From conversations with other folks with whom I share an identity as a racial or sexual minority, it is apparent that my experience is not unique. People are often at a loss as to where to go for needed services, and are afraid to ask friends. Consequently, many of us try to navigate the world in silence, isolation, loneliness and invisibility. For many of us, this silence leads to depression, substance abuse and behaviors that put us at risk for HIV and other sexually transmitted diseases. Research has shown how experiences of racism, homophobia, and stigma related to poverty can deter Black and brown gay, bisexual and queer men from seeking health care, or adhering to advice from providers. [pullquote]When I met with my doctor, an African-American heterosexual man, I came out to him and told him I preferred to have sex with men. He looked at me strangely, with no response. I left his practice and found another clinician, who was white but known to be more “gay friendly.” At one point in my first visit, he referred to people of African descent as “you people.” [/pullquote]

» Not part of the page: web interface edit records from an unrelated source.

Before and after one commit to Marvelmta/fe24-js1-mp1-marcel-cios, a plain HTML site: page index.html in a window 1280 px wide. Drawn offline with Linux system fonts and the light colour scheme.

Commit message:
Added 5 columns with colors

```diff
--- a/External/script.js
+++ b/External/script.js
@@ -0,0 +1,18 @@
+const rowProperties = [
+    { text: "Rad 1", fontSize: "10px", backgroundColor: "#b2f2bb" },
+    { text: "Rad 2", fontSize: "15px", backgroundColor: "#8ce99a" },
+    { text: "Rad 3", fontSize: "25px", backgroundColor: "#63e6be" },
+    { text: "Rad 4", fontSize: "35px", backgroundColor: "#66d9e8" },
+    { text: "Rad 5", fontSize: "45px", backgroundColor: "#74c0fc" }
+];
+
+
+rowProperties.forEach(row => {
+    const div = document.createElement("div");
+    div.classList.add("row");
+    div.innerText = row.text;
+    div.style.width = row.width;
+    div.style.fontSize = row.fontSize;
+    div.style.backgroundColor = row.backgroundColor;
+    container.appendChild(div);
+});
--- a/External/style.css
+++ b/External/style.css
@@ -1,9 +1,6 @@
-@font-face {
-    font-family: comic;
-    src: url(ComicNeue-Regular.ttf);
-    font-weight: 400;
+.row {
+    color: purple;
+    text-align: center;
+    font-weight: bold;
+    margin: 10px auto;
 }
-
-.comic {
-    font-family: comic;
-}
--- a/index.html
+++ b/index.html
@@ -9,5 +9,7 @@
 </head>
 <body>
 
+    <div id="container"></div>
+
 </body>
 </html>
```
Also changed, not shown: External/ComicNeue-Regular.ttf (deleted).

For community organizations seeking to serve men from my community, there is often a feeling that clients are dealing with multiple, overwhelming issues—more than they can address with limited, narrowly defined funding. At the same time, it seems that competition for these resources creates a barrier to organizations working together to ensure that a range of services are made available to people across agencies. 

These are formidable challenges, but they must be overcome. One way to begin is to develop social media campaigns that reach Black and brown men, particularly young men, wherever they are, and give them easy access to resources through links on smartphones, tablets and other devices. Once they are in the door, we need to make sure that services are provided to the whole person, whatever his needs may be. No one agency or provider can do this. We have to make sure that health care service providers are competent, sensitive, and connected to each other. [pullquote]This month, the Multicultural AIDS Coalition is launching a new campaign aimed to make these connections. In collaboration with Fenway Health and AIDS Action Committee, we will launch #CONNECTEDBoston! … The campaign aims to use new media as well as traditional media to reach black and brown gay, bisexual and queer men in Greater Boston, and offer centralized access to many of our city’s health resources.[/pullquote]

This month, the Multicultural AIDS Coalition is launching a new campaign aimed to make these connections. In collaboration with Fenway Health and AIDS Action Committee, we will launch #CONNECTEDBoston! The campaign aims to use new media as well as traditional media to reach black and brown gay, bisexual and queer men in Greater Boston, and offer centralized access to many of our city’s health resources. Whether it is access HIV counseling and testing, help finding and making an appointment for a new doctor, options for support groups, information about new HIV prevention tools such as Pre-exposure prophylaxis (PrEP), help in adhering to medical treatment, or finding a space where you can talk to peers about being a gay, bisexual or queer man – #CONNECTEDBoston will be a valuable resource.

The #CONNECTEDBoston Campaign Launch will happen on Friday, June 20th, from 6-8 p.m. at The Harriet Tubman House, located at 566 Columbus Avenue in the South End. 

We will share the campaign photos as well as launch the website where people will be able to access and connect to resources. 

RSVP at connectedboston.eventbrite.com. Visit Mac-Boston.org for more information.

This is more than an initiative, more than a campaign. This is a movement and we need your support. We need to hear your voices. Through this campaign our experiences will be honored through a model of collective community sharing. 

Let’s be visible. Radically. 

*Amir Dixon is an award winning film maker, writer and activist. He is a son, brother and warrior. He is the founder of Nu Nation Now Productions and is a board of the Hispanic Black Gay Coalition Follow him at @AmirNow

#connectedboston_md